• **Extracted data**

**********

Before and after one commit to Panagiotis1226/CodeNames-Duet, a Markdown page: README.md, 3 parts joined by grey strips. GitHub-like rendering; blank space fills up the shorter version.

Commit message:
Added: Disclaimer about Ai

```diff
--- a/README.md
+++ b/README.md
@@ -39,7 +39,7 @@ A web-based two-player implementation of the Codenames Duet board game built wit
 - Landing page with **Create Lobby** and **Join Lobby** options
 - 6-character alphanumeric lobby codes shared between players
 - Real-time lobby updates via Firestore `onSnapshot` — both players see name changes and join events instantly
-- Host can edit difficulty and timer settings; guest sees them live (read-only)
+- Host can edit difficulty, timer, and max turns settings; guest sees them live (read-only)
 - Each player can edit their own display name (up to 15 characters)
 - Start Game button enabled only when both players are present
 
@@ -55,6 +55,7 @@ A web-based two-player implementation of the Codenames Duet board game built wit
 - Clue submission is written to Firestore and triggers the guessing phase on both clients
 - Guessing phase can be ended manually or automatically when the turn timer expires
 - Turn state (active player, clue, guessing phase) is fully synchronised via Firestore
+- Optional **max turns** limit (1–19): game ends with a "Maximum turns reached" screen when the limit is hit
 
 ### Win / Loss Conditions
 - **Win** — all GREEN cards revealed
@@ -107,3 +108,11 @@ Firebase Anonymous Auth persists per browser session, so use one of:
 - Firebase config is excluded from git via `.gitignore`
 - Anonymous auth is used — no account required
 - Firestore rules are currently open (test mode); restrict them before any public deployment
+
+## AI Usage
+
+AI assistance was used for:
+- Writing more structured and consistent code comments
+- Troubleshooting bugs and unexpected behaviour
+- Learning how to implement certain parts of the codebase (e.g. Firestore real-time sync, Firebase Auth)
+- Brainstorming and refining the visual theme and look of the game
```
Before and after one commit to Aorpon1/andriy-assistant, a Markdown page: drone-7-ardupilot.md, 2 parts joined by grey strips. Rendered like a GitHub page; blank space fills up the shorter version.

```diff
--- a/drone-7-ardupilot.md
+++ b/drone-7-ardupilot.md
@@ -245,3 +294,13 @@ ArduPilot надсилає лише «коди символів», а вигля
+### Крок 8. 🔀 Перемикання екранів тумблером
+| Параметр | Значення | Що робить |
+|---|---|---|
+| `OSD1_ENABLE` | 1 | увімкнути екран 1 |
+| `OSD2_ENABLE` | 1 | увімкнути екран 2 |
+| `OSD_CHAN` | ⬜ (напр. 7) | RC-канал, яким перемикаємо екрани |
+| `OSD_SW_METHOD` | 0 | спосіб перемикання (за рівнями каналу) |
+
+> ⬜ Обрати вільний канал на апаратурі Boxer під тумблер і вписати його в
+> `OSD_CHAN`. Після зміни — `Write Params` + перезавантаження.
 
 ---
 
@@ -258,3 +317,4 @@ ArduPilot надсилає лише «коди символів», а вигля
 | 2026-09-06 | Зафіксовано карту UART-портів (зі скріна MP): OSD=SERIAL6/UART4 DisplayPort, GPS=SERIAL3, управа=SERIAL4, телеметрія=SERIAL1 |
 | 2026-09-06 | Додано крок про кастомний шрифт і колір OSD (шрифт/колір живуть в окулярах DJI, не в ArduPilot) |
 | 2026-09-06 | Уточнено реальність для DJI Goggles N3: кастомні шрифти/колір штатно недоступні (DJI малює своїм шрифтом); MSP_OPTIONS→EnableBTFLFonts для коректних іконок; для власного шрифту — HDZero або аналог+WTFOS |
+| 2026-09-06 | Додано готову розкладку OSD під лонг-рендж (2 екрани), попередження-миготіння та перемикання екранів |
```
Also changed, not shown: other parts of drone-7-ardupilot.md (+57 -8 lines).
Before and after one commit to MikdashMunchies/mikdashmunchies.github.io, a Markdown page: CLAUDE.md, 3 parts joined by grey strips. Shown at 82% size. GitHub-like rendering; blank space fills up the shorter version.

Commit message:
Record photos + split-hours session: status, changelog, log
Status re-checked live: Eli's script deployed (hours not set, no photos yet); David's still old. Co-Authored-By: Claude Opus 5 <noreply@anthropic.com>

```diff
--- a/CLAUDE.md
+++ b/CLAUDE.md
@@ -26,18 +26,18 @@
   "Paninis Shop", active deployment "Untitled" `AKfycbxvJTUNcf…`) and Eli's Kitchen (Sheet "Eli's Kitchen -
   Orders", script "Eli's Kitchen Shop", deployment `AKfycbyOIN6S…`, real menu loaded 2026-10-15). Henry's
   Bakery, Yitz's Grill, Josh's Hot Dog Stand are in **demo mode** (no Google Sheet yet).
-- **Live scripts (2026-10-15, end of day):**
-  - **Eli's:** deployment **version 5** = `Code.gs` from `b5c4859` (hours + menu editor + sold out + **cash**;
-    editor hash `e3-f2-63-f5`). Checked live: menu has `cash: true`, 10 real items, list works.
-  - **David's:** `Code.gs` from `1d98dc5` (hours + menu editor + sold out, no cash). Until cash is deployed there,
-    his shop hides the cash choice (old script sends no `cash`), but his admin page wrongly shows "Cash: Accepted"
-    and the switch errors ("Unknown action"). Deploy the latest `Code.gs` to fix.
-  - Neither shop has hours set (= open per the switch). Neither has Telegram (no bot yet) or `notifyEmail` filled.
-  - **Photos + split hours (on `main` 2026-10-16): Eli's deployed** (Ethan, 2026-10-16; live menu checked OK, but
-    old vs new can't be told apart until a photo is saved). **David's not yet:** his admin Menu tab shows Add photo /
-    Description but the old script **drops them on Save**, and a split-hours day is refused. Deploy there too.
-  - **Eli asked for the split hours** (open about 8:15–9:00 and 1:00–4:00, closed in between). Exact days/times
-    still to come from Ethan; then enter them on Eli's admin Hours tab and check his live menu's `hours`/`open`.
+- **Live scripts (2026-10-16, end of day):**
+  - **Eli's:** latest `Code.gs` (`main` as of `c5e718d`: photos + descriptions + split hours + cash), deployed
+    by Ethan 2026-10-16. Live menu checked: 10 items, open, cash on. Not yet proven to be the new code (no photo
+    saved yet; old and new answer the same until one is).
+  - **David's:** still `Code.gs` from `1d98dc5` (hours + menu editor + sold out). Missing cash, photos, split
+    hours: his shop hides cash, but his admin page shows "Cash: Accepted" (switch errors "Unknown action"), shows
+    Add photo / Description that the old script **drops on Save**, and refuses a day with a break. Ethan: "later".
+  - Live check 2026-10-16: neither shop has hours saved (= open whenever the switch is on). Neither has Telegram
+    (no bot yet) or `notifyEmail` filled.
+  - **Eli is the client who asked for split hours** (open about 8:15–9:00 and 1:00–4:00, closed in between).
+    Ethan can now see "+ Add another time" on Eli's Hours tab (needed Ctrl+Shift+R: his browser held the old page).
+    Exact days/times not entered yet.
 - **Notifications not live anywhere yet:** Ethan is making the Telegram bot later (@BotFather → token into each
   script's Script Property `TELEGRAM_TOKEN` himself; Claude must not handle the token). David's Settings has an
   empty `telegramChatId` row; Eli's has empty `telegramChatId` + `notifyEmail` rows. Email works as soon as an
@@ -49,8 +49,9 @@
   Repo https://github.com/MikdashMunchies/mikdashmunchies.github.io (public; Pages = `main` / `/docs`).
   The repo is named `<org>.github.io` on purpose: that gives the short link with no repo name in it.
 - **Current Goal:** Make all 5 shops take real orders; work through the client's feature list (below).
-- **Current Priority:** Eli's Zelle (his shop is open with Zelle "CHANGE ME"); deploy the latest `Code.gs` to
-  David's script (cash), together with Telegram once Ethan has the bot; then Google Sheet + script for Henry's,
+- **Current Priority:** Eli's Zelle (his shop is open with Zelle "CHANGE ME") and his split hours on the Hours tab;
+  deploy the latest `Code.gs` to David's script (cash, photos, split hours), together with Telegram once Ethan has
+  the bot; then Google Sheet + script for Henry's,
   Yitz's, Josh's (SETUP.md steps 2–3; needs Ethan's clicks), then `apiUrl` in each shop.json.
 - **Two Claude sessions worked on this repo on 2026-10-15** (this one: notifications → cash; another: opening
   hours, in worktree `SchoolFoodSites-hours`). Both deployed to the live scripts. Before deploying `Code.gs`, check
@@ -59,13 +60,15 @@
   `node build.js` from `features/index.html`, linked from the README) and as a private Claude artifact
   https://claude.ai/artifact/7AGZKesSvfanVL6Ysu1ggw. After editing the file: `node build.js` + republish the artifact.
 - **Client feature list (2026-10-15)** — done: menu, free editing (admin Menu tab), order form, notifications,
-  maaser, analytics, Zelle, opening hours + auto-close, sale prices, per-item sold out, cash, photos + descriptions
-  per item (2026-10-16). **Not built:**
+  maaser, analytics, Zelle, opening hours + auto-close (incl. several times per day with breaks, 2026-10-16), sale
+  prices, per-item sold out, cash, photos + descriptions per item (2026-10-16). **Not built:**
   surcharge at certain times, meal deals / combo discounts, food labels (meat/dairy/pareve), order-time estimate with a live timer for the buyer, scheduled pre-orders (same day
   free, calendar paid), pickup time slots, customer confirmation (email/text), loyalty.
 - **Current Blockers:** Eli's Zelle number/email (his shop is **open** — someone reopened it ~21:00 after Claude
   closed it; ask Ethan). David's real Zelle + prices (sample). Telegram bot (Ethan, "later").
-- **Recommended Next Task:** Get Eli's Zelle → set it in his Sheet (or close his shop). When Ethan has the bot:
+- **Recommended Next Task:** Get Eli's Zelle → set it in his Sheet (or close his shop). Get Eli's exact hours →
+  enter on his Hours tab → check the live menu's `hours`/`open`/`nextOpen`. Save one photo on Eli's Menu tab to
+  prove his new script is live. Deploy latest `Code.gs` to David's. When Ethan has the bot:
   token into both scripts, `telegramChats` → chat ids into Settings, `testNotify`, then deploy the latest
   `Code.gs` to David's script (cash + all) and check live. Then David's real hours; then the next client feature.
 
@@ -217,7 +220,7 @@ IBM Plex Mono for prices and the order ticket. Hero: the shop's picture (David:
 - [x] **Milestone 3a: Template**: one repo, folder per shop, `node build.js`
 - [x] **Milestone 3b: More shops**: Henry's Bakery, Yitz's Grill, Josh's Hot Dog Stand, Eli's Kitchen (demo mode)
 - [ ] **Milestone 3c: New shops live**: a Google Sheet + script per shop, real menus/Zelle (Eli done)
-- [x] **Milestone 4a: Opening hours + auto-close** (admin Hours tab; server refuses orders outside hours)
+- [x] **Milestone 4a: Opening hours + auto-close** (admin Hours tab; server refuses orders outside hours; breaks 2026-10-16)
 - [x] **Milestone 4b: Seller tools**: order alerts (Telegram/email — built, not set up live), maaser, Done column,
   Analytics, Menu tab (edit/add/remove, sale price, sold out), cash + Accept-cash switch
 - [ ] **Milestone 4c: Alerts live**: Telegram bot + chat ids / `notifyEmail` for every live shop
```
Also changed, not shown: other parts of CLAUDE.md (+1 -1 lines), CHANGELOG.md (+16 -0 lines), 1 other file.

**********

• **Your goal**
Provide the count of lines in the records above that hold the word "Stand", with no other text.

• **Reply to the exercise**
2